Did you know that 1 in 100 Americans have celiac disease and most don’t know it? And that celiac disease is 5 times more common now than 50 years ago? And that osteoporosis and anemia are the two most common adult presentations of celiac disease?
I recently attended a great talk on gluten by Melissa McLean Jory, MNT. Melissa was one of the many great speakers at the annual NANP/National Association of Nutrition Professionals conference in San Francisco. Her talk was titled The Gluten-Free Edge: Digestive Health and Sports Nutrition for Active People.
Melissa said this: “There is no biological value in gluten” – for anyone!
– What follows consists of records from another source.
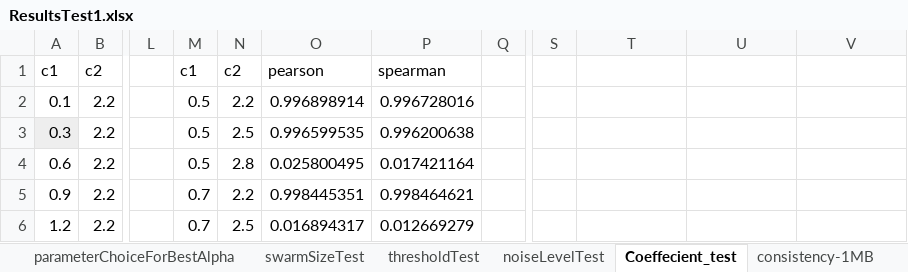
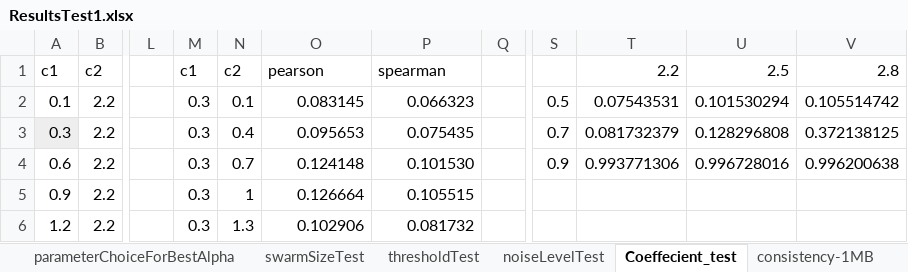
Before and after one commit to OluwadareLab/ParticleChromo3D, an Excel workbook: Results/ResultsTest1.xlsx, sheet Coeffecient_test, drawn as a sheet; only a part is shown, gaps mark what is left out; values as stored, in another font and other column widths than the file's, no borders; charts and pictures not drawn; the diff covers the shown part only; the diff names each change by its address in the sheet, - before the commit and + after, or states it on an @@ line.

Commit message:
add HSA data set

```diff
--- a/Results/ResultsTest1.xlsx (sheet Coeffecient_test)
+++ b/Results/ResultsTest1.xlsx (sheet Coeffecient_test)
-T1: (empty)
+T1: 2.2
-U1: (empty)
+U1: 2.5
-V1: (empty)
+V1: 2.8
-M2:M4: 0.5
+M2:M4: 0.3
-N2: 2.2
+N2: 0.1
-O2: 0.996898914
+O2: 0.083145
-P2: 0.996728016
+P2: 0.066323
-S2: (empty)
+S2: 0.5
-T2: (empty)
+T2: 0.07543531
-U2: (empty)
+U2: 0.101530294
-V2: (empty)
+V2: 0.105514742
-N3: 2.5
+N3: 0.4
-O3: 0.996599535
+O3: 0.095653
-P3: 0.996200638
+P3: 0.075435
-S3: (empty)
+S3: 0.7
-T3: (empty)
+T3: 0.081732379
-U3: (empty)
+U3: 0.128296808
-V3: (empty)
+V3: 0.372138125
-N4: 2.8
+N4: 0.7
-O4: 0.025800495
+O4: 0.124148
-P4: 0.017421164
+P4: 0.101530
-S4: (empty)
+S4: 0.9
-T4: (empty)
+T4: 0.993771306
-U4: (empty)
+U4: 0.996728016
-V4: (empty)
+V4: 0.996200638
-M5:M6: 0.7
+M5:M6: 0.3
-N5: 2.2
+N5: 1
-O5: 0.998445351
+O5: 0.126664
-P5: 0.998464621
+P5: 0.105515
-N6: 2.5
+N6: 1.3
-O6: 0.016894317
+O6: 0.102906
-P6: 0.012669279
+P6: 0.081732
```
Also changed, not shown: 98 edited cells and cell formats elsewhere in this sheet, charts or pictures, 11 other files.
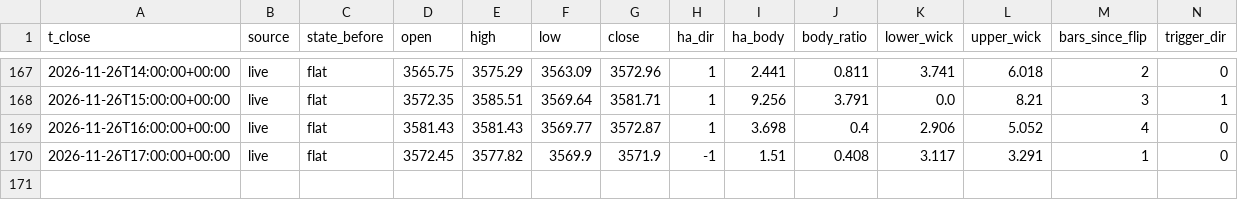
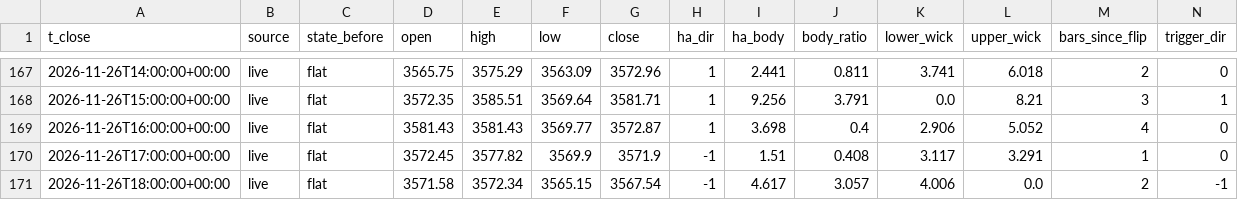
Before and after one commit to hbw2tm857h-beep/xau, a CSV file: data/ledger.csv, drawn as a sheet; only a part is shown, gaps mark what is left out; rows hold the shown columns only; the diff names each change by its address in the sheet, - before the commit and + after, or states it on an @@ line.

Commit message:
Update signal state

```diff
--- a/data/ledger.csv
+++ b/data/ledger.csv
+row 171: 2026-11-26T18:00:00+00:00 | live | flat | 3571.58 | 3572.34 | 3565.15 | 3567.54 | -1 | 4.617 | 3.057 | 4.006 | 0.0 | 2 | -1
```
Also changed, not shown: 1 other file.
I find this so interesting because I’m beginning to think the same thing. In fact, I find that the majority of my clients with mood problems do better on a gluten-free diet.
Gluten can affect you in so many ways, whether you have celiac disease or gluten sensitivity. Melissa shared this list of gluten-related disorders:
- Depression and anxiety, social phobia, schizophrenia […I added the last three here]
- Gastrointestinal problems, nutrient deficiencies, fat malabsorption
- Neurological complications, fatigue, headaches, ataxia, peripheral neuropathy, poor concentration
- Dermatitis herpetiformis, skin rashes, vitiligo, alopecia
- Dental enamel abnormalities, canker sores
- Anemia (iron, B12, folic acid deficiencies)
- Osteoporosis, osteopenia, arthritis, Dupuytren’s contracture, bone abnormalities
- Reduced fertility in men and women, recurrent miscarriages
- Endocrine conditions, type 1 diabetes, thyroid disease, Addison’s disease
What was new to me and fascinating was the athlete-gluten-performance connection that Melissa refers to as the “Gluten-Free Edge”. Over 60% of endurance athletes experience digestive problems such as abdominal pain and discomfort, diarrhea, constipation, gas and bloating. And because gluten causes inflammation, this can inhibit athletic performance and impair or delay recovery. The higher the sport intensity, the more likely the problem. Melissa shared that the Garmin Cycling Team went gluten-free for the 2008 season. They were the first pro-team to do so and this is what they found:
- Less bloated and “heavy” feeling
- Mentally sharper
- Fewer stomach problems
- Less stress on the immune system
- Stronger performances
Wow! As Melissa says “Go gluten free – you have nothing to lose and everything to gain!”
Here is information on how to do a gluten elimination challenge. I suggest you try it and see how you do
Melissa is wonderful and is so passionate about sharing this information. From her website: “I am Nutrition Therapist, have a degree in Exercise Science, am certified to teach yoga, and have a personal interest and expertise in celiac disease, gluten sensitivity, and holistic health. I’m on a mission to increase awareness of celiac disease and help people navigate the gluten-free lifestyle with confidence, strength, optimal nutrition, and renewed vitality. I know how difficult that can be because I have celiac disease and so does my daughter, but with the right lifestyle changes, optimal health is not only achievable, it can be fun and taste good too!”
Melissa’s new book will be available in June and you can preorder it now. I can’t wait to read it! The Gluten-Free Edge: A Nutrition and Training Guide for Peak Athletic Performance and an Active Gluten-Free Life by Peter Bronski and Melissa McLean Jory.
The whole NANP conference was superb! Other highlights included: The Consequences of Undiagnosed Vitamin B12 Deficiency by Sally Pacholok and Clinical Tools for Working with Libido by Bari Mandelbaum, NC, B Sc., I’ll share gems from these and other talks in future blog posts.